For many college students, campus is literally a home away from home -- and often an insular one. The dorm is their house and the cafeteria their kitchen. Many students work jobs on site for work study programs, and they often have no means of getting around other than public transportation.

Unsurprisingly, that leaves student health centers as the sole means of obtaining health care -- and it makes obtaining an abortion extremely difficult. One California university has even tried to combat unintended pregnancy by installing a vending machine that disposes emergency contraception, so it can be obtained 24-hours a day. While that is an innovative change, it is just one step in addressing a major problem.

Democratic state Senator Connie Leyva wants to go even further, by offering RU 486 -- a medical abortion regime -- at all University of California and California State University health centers.

"A measure by state Sen. Connie Leyva, D-Chino, would require the systems to provide abortion pills at their student health centers," reports Capitol Public Radio. "Leyva introduced the bill after UC Berkeley declined student petitions to provide the medication at its on-campus health center. Cal student Adiba Khan read the letter of a classmate to the Senate Health committee. She described missing class, work and her internship as she searched for an off-campus provider. 'I lost about $300 throughout this entire process,' Khan read. 'I lost days of lecture that could help me get a higher grade. I lost valuable experience from my internship.'"

Leyva may have been the first legislator to propose the idea, but it's one that every progressive lawmaker should consider adopting in their states, too.

As doctors recently noted, RU 486 -- also known as Mifepristone – is a safe and extremely effective way to end a pregnancy, provided it is used early in gestation. Because it consists of simply taking medication, there is no reason whatsoever that it couldn't be used over-the-counter or without a doctor's supervision.

Dispensing RU 486 at a health center, just like prescription birth control, is just a small step toward that eventual goal, but one that provides extremely limited risks and massive gains for those who need timely local abortion care.

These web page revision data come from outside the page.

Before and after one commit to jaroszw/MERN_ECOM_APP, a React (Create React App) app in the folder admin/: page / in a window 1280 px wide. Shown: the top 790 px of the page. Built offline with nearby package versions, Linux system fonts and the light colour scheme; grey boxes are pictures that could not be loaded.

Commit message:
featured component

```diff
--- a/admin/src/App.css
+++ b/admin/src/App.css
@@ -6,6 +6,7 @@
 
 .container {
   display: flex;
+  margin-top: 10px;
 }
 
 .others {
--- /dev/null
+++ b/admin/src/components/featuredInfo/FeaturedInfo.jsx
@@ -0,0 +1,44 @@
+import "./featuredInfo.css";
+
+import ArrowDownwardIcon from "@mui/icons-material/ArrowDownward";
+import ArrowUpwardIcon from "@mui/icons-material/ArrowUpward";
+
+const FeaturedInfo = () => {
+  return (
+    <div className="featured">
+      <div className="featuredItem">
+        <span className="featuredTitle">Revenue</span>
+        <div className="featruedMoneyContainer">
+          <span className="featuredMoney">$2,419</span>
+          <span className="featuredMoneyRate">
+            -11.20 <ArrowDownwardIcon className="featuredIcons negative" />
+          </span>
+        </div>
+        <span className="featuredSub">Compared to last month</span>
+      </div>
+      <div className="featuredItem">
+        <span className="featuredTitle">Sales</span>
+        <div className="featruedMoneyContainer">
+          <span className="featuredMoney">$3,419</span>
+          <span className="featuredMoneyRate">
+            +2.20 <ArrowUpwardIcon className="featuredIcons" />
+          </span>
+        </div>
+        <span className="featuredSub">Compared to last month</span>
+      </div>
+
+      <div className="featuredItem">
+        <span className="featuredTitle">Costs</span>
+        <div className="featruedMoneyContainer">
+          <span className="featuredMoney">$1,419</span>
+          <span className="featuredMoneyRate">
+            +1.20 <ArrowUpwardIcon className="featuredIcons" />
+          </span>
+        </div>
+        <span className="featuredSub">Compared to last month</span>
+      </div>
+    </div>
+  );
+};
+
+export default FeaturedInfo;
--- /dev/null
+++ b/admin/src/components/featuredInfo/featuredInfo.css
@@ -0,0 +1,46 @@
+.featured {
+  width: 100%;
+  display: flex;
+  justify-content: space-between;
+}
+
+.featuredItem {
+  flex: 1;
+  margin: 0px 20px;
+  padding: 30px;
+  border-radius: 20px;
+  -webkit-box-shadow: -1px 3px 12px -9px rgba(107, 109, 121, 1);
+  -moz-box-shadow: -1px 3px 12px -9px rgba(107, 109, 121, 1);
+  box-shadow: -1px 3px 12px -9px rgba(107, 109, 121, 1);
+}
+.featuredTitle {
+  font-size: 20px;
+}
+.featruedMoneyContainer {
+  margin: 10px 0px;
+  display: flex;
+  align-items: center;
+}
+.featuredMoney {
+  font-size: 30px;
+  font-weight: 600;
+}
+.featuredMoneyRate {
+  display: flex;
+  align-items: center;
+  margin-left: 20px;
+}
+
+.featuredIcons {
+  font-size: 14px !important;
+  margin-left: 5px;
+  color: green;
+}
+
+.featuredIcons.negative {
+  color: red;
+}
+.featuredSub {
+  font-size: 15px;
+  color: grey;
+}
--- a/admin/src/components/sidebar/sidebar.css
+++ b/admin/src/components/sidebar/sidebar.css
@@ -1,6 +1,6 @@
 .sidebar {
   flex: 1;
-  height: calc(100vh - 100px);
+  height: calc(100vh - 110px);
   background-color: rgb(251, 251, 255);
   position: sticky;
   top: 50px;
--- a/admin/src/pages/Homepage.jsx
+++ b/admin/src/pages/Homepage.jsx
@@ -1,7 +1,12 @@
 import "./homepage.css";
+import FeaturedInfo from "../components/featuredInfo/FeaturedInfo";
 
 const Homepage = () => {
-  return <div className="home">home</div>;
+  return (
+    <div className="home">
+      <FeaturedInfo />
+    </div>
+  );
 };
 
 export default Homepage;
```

Abortion opponents, of course, are objecting strenuously to the proposal. Local anti-abortion groups claim that the procedure poses safety risks, despite the fact that medical abortion has resulted in "serious adverse affects" in only about 0.05 percent of cases, according to Leyva.

The most common complication from the medication is that it sometimes does not successfully end the pregnancy -- a fact that the movement has actually turned into their own "abortion reversal" project. In addition to the "safety" argument, abortion opponents are also relying on their old standby: the "taxpayers funding abortion" claim.

For her part, Deanna Wallace of Americans United for Life told the Christian Post that the bill "is just another attempt to force taxpayers to subsidize the abortion industry."

The California bill -- if it does become law -- wouldn't go into effect until at least 2020, and is already facing a number of changes.

One amendment suggests that a doctor or medical practitioner be brought onto campus in order to facilitate the medical abortion. While that would still relieve the need to leave campus, as well as the costs and missed class time that would be required, it would place a larger burden on reproductive health groups to supply an additional -- and largely unnecessary -- provider.

Medical abortion is safe, and, if used early, it is almost always effective. The medical effects are not "safety issues" but the inevitable symptoms of any miscarriage, be it natural or medically induced.

There is no reason that RU 486 shouldn't be offered in every student center -- and by whatever health care worker is available at the health center on that day. California may be the first to attempt this approach, but every school system should consider this option, as the federal government continues chipping away at abortion access.

This piece was reprinted by Truthout with permission or license. It may not be reproduced in any form without permission or license from the source.

Robin Marty

Robin Marty is a freelance writer and editor from Minneapolis, Minnesota. Formerly, she worked as the director of special projects for the Center for Independent Media.